Keisel then stayed late after practice to work on technique with a couple of rookie defensive ends – Nick Williams and Brian Arnfelt – and then made his rounds with the media. That was all before team meetings. And if Steelers fans had their way, the 34-year-old Pro Bowler would've hit the front office later in the day to talk about a contract extension.
"Well, it is my last year on my contract," Keisel said. "I'm kind of looking at where it could potentially be my last year. I don't know. I'm going to go through the season and see what happens. If it is, I want to go out with another ring. That's my focus.
"I'm not really worried about if this is my last minicamp, or if this will be my last training camp. I'm just enjoying still being here and enjoying still being able to compete."
Keisel was asked why he seems to get better each year.
"My dad would say ‘genetics,'" he said with a laugh.
BIG MAN RUNNETH OVER
The other BYU alum with the Steelers, Fangupo, the 324-pound nose tackle who's fighting for scraps with Alameda Ta'amu behind Steve McLendon and Al Woods, made himself noticed Tuesday by running down scrambling quarterback Bruce Gradkowski at the sideline and past the line of scrimmage. Fangupo showed excellent speed for such a big man on the play.
"That's what these guys gotta do," Keisel said. "He's doing really well. He's come in in shape, he works hard, he's figuring out the playbook, which takes some time. But they've gotta do stuff like that. They've gotta do stuff to single themselves out on a daily basis, make the coaches go, ‘Who was that? Who did that?,' something to put themselves out there a little bit rather than standing in the back of the line, waiting for something to happen."
Is Ta'amu, who normally stands in the back of the line, listening?

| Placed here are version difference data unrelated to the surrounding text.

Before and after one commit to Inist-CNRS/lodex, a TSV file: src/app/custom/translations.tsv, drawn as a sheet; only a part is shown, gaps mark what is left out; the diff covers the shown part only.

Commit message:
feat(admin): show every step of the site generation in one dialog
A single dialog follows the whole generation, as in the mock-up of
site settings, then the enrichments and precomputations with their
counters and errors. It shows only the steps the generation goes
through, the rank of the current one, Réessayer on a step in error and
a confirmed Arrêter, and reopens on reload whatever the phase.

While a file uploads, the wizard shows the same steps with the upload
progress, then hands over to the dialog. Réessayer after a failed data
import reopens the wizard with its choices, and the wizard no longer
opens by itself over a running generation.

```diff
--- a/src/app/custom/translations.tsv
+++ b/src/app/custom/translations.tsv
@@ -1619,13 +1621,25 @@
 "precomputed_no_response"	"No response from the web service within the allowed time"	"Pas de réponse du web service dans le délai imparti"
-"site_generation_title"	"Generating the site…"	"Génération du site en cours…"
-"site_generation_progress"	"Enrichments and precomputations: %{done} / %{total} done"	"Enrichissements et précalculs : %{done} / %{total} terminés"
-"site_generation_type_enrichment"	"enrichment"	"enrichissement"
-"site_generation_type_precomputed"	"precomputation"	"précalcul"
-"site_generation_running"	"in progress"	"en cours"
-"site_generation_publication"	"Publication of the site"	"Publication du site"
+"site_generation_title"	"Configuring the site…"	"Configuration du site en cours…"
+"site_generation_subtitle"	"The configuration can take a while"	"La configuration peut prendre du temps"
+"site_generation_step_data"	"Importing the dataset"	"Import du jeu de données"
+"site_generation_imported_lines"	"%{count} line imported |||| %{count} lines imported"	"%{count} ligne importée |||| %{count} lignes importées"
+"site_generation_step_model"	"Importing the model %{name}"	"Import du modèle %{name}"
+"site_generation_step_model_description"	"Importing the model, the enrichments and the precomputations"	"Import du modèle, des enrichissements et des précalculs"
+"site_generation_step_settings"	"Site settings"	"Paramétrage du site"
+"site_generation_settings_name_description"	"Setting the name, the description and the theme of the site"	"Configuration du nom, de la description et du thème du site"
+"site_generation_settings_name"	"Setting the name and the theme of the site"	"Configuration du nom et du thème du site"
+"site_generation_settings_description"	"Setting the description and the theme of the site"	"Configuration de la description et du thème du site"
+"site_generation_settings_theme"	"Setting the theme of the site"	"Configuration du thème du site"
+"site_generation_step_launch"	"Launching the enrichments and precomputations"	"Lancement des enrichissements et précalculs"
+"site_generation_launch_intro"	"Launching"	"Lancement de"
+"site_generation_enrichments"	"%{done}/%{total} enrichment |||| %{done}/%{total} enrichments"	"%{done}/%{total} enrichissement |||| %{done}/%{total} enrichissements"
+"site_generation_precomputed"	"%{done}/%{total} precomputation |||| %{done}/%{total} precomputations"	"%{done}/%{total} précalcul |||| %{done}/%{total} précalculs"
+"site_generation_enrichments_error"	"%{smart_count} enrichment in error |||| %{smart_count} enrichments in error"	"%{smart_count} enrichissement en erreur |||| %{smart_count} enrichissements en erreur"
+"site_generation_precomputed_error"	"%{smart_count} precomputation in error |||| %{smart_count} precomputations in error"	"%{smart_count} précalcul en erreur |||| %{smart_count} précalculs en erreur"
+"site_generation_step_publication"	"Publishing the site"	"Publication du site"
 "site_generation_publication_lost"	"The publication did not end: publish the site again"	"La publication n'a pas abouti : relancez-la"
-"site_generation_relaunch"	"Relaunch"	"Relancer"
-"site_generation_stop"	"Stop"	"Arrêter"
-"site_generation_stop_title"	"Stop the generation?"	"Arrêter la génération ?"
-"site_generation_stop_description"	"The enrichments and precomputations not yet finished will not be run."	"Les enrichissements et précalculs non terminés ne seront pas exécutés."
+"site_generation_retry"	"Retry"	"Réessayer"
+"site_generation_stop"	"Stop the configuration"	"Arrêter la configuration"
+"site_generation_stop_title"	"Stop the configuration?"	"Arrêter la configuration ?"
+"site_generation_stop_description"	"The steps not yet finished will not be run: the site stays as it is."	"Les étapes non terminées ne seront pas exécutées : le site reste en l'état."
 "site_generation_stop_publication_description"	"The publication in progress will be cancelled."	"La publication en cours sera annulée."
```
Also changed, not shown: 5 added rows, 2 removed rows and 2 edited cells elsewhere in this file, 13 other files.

Coach Mike Tomlin was asked which replacement was the strong safety and which was the free safety.
"Honestly, there is no difference anymore," Tomlin said. "Box safeties have been extinct in this league for about 10 years now. With the way everyone's spread out in this league, both safeties have to play and cover like free safeties."
* QB Ben Roethlisberger on the growth of Todd Haley's offense: "This year, more of us know what's going on so we can coach each other up, and instead of having questions and going to coaches to get answers, we now can say we need to do this or need to do that. To me that is the biggest difference and improvement I see."

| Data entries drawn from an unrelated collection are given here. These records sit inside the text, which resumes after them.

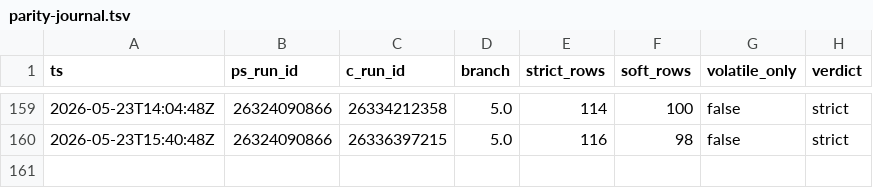
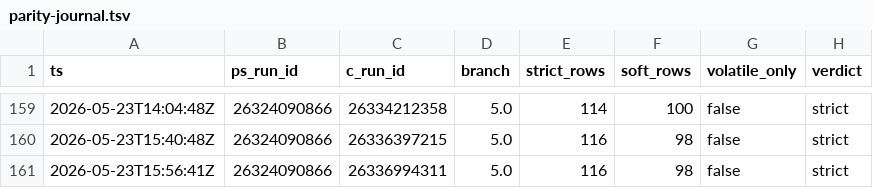
Before and after one commit to dcasota/photonos-scripts, a TSV file: photonos-package-report/photonos-package-report/tools/parity-journal.tsv, drawn as a sheet; only a part is shown, gaps mark what is left out.

```diff
--- a/photonos-package-report/photonos-package-report/tools/parity-journal.tsv
+++ b/photonos-package-report/photonos-package-report/tools/parity-journal.tsv
@@ -160 +160,2 @@ ts	ps_run_id	c_run_id	branch	strict_rows	soft_rows	volatile_only	verdict
 2026-05-23T15:40:48Z	26324090866	26336397215	5.0	116	98	false	strict
+2026-05-23T15:56:41Z	26324090866	26336994311	5.0	116	98	false	strict
```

* WR Plaxico Burress on resuming his career with Roethlisberger: "The beautiful thing about him is that you can sit down and have a conversation about football and what he's seeing versus what I'm seeing. A lot of the quarterbacks in this league aren't able to do that. We can see the same thing full speed and we can come to the sideline and talk about it and make those adjustments. That's what makes him an elite quarterback."
* NT Steve McLendon on the kind of player he wants to be: "I want to be powerful and strong like Casey (Hampton). I want to be smart like Chris Hoke. I want to be quick and fast like Jay Ratliff for the Cowboys."
* WR Emmanuel Sanders on his evolving view of Haley: "He just wants to get it right. He's not too big on control. He just wants to be on the same page and wants to win. He's a winner. As a coach, he's laid-back. He just wants his guys to work hard, continue to dig in, and stay focused on the race."